**RAW DATA**
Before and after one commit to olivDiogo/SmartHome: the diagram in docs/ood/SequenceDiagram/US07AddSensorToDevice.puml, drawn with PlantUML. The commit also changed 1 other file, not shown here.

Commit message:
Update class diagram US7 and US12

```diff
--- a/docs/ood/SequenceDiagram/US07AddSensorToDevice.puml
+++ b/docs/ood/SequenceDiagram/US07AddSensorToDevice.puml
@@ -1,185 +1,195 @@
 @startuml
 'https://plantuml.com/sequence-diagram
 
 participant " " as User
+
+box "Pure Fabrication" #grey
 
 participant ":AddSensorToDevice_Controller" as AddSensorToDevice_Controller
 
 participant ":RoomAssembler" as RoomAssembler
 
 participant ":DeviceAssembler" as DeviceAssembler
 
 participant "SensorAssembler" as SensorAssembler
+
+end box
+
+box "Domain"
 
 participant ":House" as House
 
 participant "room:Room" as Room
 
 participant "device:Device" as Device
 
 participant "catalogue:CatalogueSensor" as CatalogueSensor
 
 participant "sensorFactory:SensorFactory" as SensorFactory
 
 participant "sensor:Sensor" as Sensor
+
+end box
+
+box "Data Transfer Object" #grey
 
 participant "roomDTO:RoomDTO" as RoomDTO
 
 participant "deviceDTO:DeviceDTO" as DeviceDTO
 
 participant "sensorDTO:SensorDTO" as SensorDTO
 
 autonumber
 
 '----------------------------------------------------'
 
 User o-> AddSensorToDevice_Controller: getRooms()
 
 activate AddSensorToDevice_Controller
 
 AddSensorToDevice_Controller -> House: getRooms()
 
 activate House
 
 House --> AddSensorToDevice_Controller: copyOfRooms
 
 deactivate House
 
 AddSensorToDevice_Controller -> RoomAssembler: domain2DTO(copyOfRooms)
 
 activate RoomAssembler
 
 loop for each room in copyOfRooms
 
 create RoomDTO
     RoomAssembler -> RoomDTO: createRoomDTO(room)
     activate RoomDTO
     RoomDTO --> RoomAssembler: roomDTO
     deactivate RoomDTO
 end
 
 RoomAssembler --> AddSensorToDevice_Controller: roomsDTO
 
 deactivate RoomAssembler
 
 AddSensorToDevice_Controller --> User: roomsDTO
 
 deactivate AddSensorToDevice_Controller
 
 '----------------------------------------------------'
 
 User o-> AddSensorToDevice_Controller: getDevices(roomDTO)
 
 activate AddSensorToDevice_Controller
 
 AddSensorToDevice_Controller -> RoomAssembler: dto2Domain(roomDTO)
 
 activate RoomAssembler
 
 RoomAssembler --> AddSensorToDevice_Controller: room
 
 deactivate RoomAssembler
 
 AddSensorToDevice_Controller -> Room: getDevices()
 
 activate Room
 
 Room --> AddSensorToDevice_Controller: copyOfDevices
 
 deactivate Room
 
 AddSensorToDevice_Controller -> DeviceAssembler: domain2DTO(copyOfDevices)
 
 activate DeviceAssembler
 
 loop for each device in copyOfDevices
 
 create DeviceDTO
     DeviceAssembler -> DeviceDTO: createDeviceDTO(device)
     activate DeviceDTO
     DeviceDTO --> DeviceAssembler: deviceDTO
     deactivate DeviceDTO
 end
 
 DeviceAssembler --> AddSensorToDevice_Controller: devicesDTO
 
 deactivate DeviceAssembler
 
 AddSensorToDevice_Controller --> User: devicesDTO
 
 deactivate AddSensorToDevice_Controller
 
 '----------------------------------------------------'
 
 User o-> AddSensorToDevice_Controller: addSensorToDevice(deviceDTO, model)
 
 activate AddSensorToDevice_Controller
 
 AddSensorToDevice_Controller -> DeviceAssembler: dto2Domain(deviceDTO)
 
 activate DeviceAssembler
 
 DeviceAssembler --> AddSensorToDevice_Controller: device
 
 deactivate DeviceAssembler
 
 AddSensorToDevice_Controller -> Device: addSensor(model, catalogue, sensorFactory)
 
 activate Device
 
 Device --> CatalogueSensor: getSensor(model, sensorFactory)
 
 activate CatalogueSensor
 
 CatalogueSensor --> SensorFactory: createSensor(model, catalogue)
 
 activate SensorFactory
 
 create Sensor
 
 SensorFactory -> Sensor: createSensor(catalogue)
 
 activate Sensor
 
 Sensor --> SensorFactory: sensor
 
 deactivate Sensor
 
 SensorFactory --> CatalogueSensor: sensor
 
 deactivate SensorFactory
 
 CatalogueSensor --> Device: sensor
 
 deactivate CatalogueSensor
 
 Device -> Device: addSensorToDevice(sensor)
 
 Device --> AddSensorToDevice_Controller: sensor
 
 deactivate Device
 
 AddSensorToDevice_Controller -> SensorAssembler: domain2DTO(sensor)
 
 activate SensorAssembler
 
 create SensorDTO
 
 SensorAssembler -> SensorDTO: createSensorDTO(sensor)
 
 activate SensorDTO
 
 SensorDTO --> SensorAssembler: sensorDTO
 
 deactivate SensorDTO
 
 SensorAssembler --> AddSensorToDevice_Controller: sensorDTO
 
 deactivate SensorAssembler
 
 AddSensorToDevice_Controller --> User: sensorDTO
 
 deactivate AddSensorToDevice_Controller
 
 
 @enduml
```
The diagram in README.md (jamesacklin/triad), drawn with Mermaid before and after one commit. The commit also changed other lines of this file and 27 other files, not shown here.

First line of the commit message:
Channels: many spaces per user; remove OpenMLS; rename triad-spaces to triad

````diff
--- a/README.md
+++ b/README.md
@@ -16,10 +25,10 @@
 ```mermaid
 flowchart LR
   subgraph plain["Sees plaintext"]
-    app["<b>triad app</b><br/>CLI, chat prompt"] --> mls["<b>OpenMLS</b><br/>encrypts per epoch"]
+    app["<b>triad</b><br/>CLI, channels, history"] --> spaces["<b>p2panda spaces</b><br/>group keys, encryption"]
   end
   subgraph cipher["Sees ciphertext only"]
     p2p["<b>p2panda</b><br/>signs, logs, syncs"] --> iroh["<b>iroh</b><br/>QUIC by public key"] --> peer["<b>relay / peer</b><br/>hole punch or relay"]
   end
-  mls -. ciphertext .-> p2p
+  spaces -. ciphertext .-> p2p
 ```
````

**WHAT IS REQUIRED**
Show every line in the entries above that contains the string "House".

**THE ANSWER**
 participant ":House" as House
 AddSensorToDevice_Controller -> House: getRooms()
 activate House
 House --> AddSensorToDevice_Controller: copyOfRooms
 deactivate House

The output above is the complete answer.